FAR Ordinance Tabled For the Second Time

By Anne Levin

Princeton Council voted unanimously Monday evening to delay deciding on an ordinance that would eliminate Floor Area Ratio (FAR) bonuses allowing for larger buildings on undersized lots. This is the second time the governing body has opted to put the ordinance aside in favor of obtaining more data and focusing on matters considered more important.

Originally proposed in 2015, the measure was meant to help maintain neighborhood character by discouraging teardowns. But it became controversial when it was pointed out by numerous members of the public that the ordinance could prohibit additions and require a zoning variance for any exterior modifications.
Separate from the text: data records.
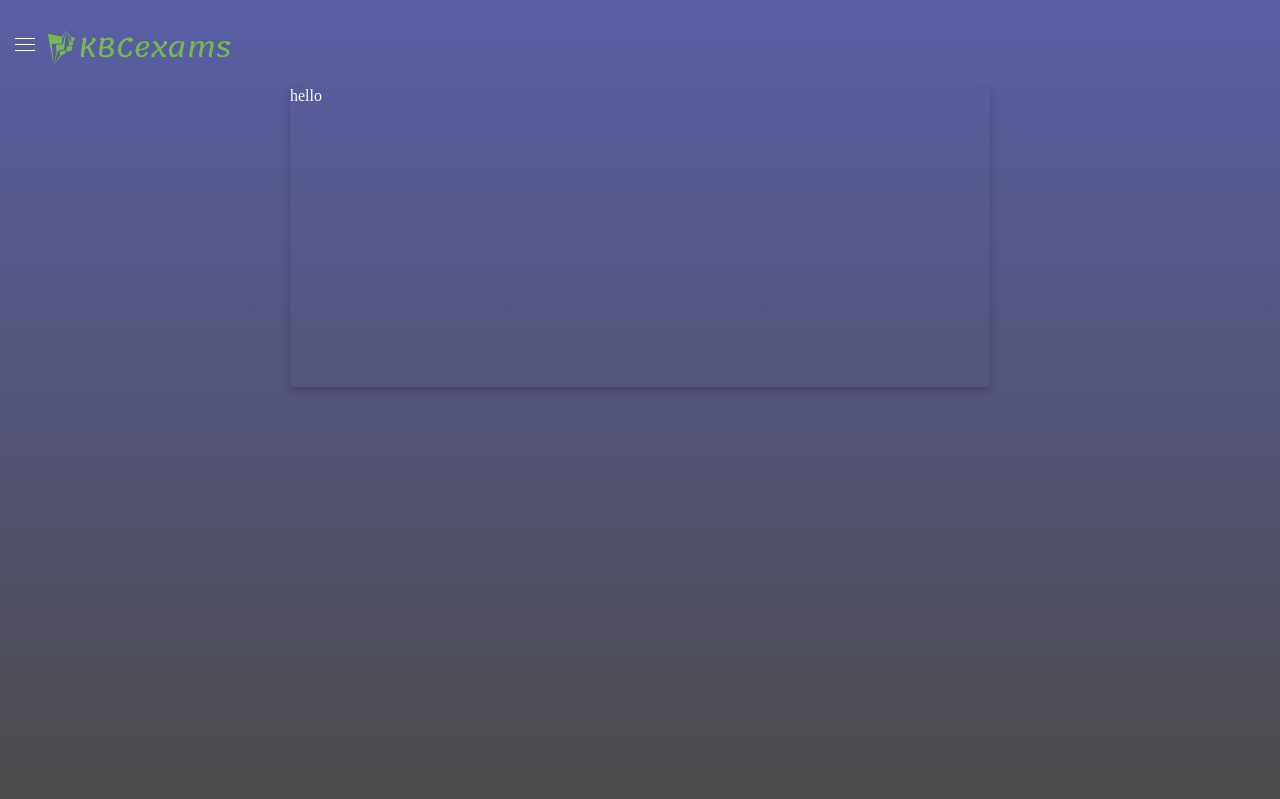
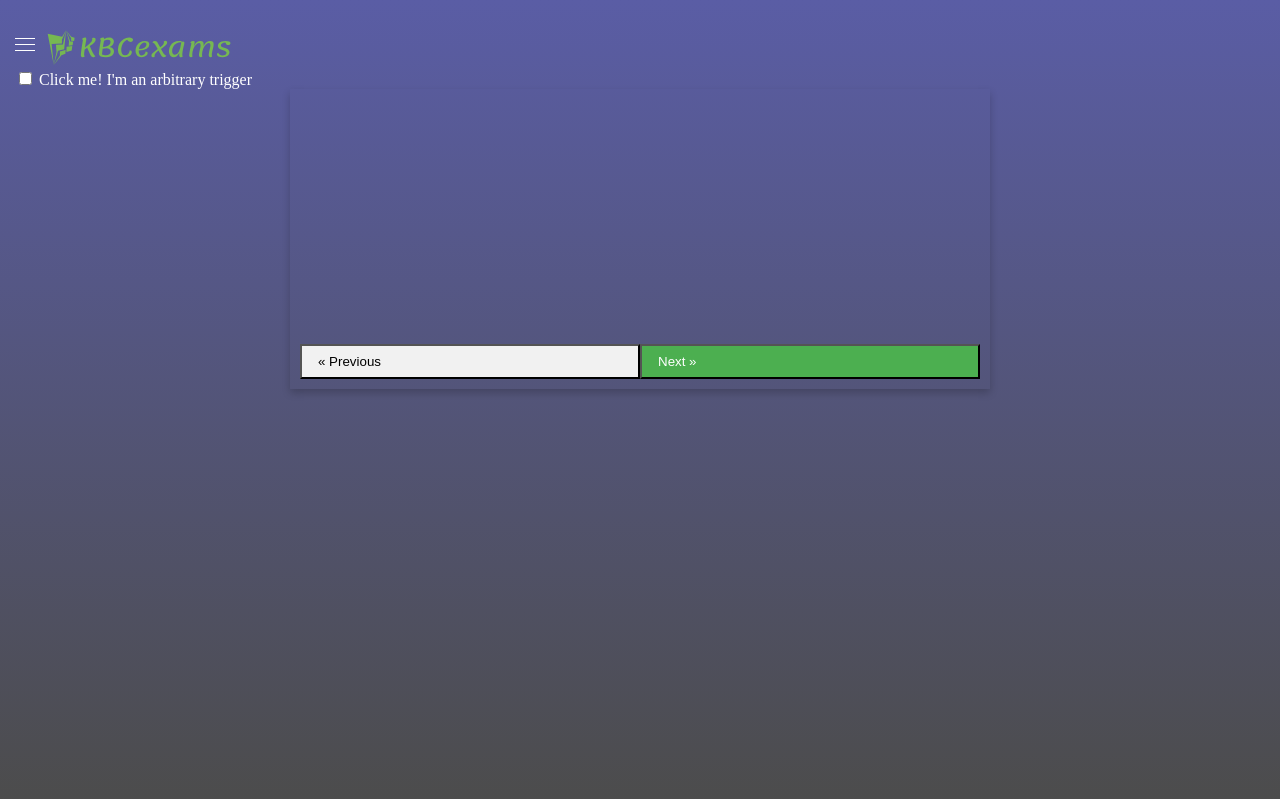
Before and after one commit to Mukul-dhiman/KBCexams, a Flask app: template templates/home_pages/main-content/contest_pages/contest_ques_page.html in a window 1280 px wide. Shown: the top 799 px of the page. Run offline with Flask 2, Linux system fonts and the light colour scheme; the template is opened without the code that fills it, so the values that code supplies are empty.

Commit message:
question navigation

```diff
--- a/static/css/main_page_css/contest_ques.css
+++ b/static/css/main_page_css/contest_ques.css
@@ -42,6 +42,7 @@
     display: flex;
     flex-direction: column;
     justify-content: space-between;
+    padding: 10px;
     margin: auto;
     max-width: 700px;
     min-height: 300px;
@@ -52,3 +53,76 @@
 .is-blurred {
     background-color: rgba(0, 0, 0, 0.7); /* 0.7 = 70% opacity */
 }
+
+
+/* panel layout mechanics */
+.panel-wrap {
+    position: fixed;
+    top: 0;
+    bottom: 0;
+    right: 0;
+    width: 30em;
+    transform: translateX(100%);
+    transition: .3s ease-out;
+  }
+  .panel {
+    position: absolute;
+    top: 0;
+    bottom: 0;
+    left: 0;
+    right: 0;
+    background: #333;
+    color: #eee;
+    overflow: auto;
+    padding: 1em;
+  }
+
+  /* simulate panel state control --
+  this can also be triggered by a
+  class name added to the body tag.
+  Just using a checkbox sibling here
+  for simplicity
+  */
+  [type="checkbox"]:checked ~ .panel-wrap {
+    transform: translateX(0%);
+  }
+
+
+
+  [type="checkbox"] {
+    font-size: 1em;
+  }
+
+
+.navigation-next-previous{
+    text-align: center;
+    float: center;
+}
+
+
+ .navigation_button {
+      width: 50%;
+      float: left;
+    text-decoration: none;
+    display: inline-flex;
+    padding: 8px 16px;
+  }
+
+  .navigation_button:hover {
+    background-color: #ddd;
+    color: black;
+  }
+
+  .previous {
+    background-color: #f1f1f1;
+    color: black;
+  }
+
+  .next {
+    background-color: #4CAF50;
+    color: white;
+  }
+
+  .round {
+    border-radius: 50%;
+  }
--- a/static/js/contest_ques.js
+++ b/static/js/contest_ques.js
@@ -73,8 +73,40 @@ $(document).on('click', '#start_contest', function () {
     timer();
     var d = new Date
     use_ticket(d);
-
-
+    question_number(0);
 
     console.log(question_array,d);
 });
+
+
+function question_number(number){
+    console.log(number);
+    var previous = (number - 1)%10;
+    var next = (number + 1)%10;
+    if(number==0){
+        previous = 9;
+        next = 1;
+    }
+    console.log(previous,next);
+    console.log(question_array[number]);
+    $("#question_statement").text(question_array[number][1]);
+    $("#option1").text(question_array[number][2]);
+    $("#option2").text(question_array[number][3]);
+    $("#option3").text(question_array[number][4]);
+    $("#option4").text(question_array[number][5]);
+    $("#navigation_button_previous").attr("previous",previous);
+    $("#navigation_button_next").attr("next",next);
+}
+
+$(document).on("click",'#navigation_button_previous',function(){
+    var previous =  $(navigation_button_previous).attr("previous");
+    console.log(previous,"previous button");
+    question_number(Number(previous));
+})
+
+
+$(document).on("click",'#navigation_button_next',function(){
+    var next =  $(navigation_button_next).attr("next");
+    console.log(next,"next button");
+    question_number(Number(next));
+})
--- a/templates/home_pages/main-content/contest_pages/contest_ques_page.html
+++ b/templates/home_pages/main-content/contest_pages/contest_ques_page.html
@@ -11,10 +11,34 @@
 
 {% block main_content %}
 <div class="Timer"></div>
+<input id="clicker" type="checkbox" />
+<label for="clicker">Click me! I'm an arbitrary trigger</label>
 <meta id='ticketID' ticketID="{{ ticketID }}">
 <br>
 <div class="question_floor" id="question_floor">
-    hello
+    <div class="question_box">
+        <div id="question_statement">
+
+        </div>
+        <div class="question_options">
+            <div class="option1" id="option1">
+
+            </div>
+            <div class="option2" id="option2">
+
+            </div>
+            <div class="option3" id="option3">
+
+            </div>
+            <div class="option4" id="option4">
+
+            </div>
+        </div>
+    </div>
+    <div class="navigation-next-previous">
+        <button type="button" id="navigation_button_previous" previous="9" class="navigation_button previous">&laquo; Previous</button>
+        <button type="button" id="navigation_button_next" next="1" class="navigation_button next">Next &raquo;</button>
+    </div>
 </div>
 
 <!-- The Modal -->
@@ -28,4 +52,15 @@
     </div>
 
 </div>
+
+<div class="panel-wrap">
+    <div class="panel">
+        <h3>Yay! Panels!</h3>
+        {% for i in range(10) %}
+        <div class="panel_button">
+            <button type="button" onclick='question_number("{{ i }}")'>Question {{ i + 1 }}</button>
+        </div>
+        {% endfor %}
+    </div>
+</div>
 {% endblock %}
```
FAR is the total area of a building divided by the area of the lot it occupies, expressed as a percentage.

The possibility of “unintended consequences” in the ordinance led the governing body to put it aside in order to focus on more pressing matters such as harmonizing the land use code of the former borough and township, which were consolidated six years ago. “When this was originally brought forward, we thought it was going to be an easy lift,” said Mayor Liz Lempert. “But it has gotten more complicated. We want more data before moving forward.”

Architect Joseph Weiss, who lives on Leigh Avenue in the Witherspoon-Jackson district, praised Council for delaying a final decision. “It would have a lot of unintended consequences for my neighborhood. Eliminating the FAR would place a great burden on people who live there,” he said. “I encourage you to look at this more holistically and make it a priority to combine the zoning.”

Weiss added that it is wrong to view all teardowns as negative. “I don’t think it’s fair to make ‘teardowns’ a dirty word,” he said. “Some homes need to be torn down and replaced. It’s not a good idea to universally condemn that kind of change.”

Marina Rubina, another architect who has spoken against the proposed ordinance, thanked Council for stepping back and taking more time with the issue. “Don’t feel it was a wasted effort,” she said. “We have all learned so much from this.”

Municipal Administrator Marc Dashield said he expects the zoning ordinances of the former borough and township to be harmonized by the first quarter of 2020, after which Council could return to the FAR question.

“Sometimes we get criticized for paralysis by analysis,” said Lempert. “But that is not happening here. We are learning from this experience.”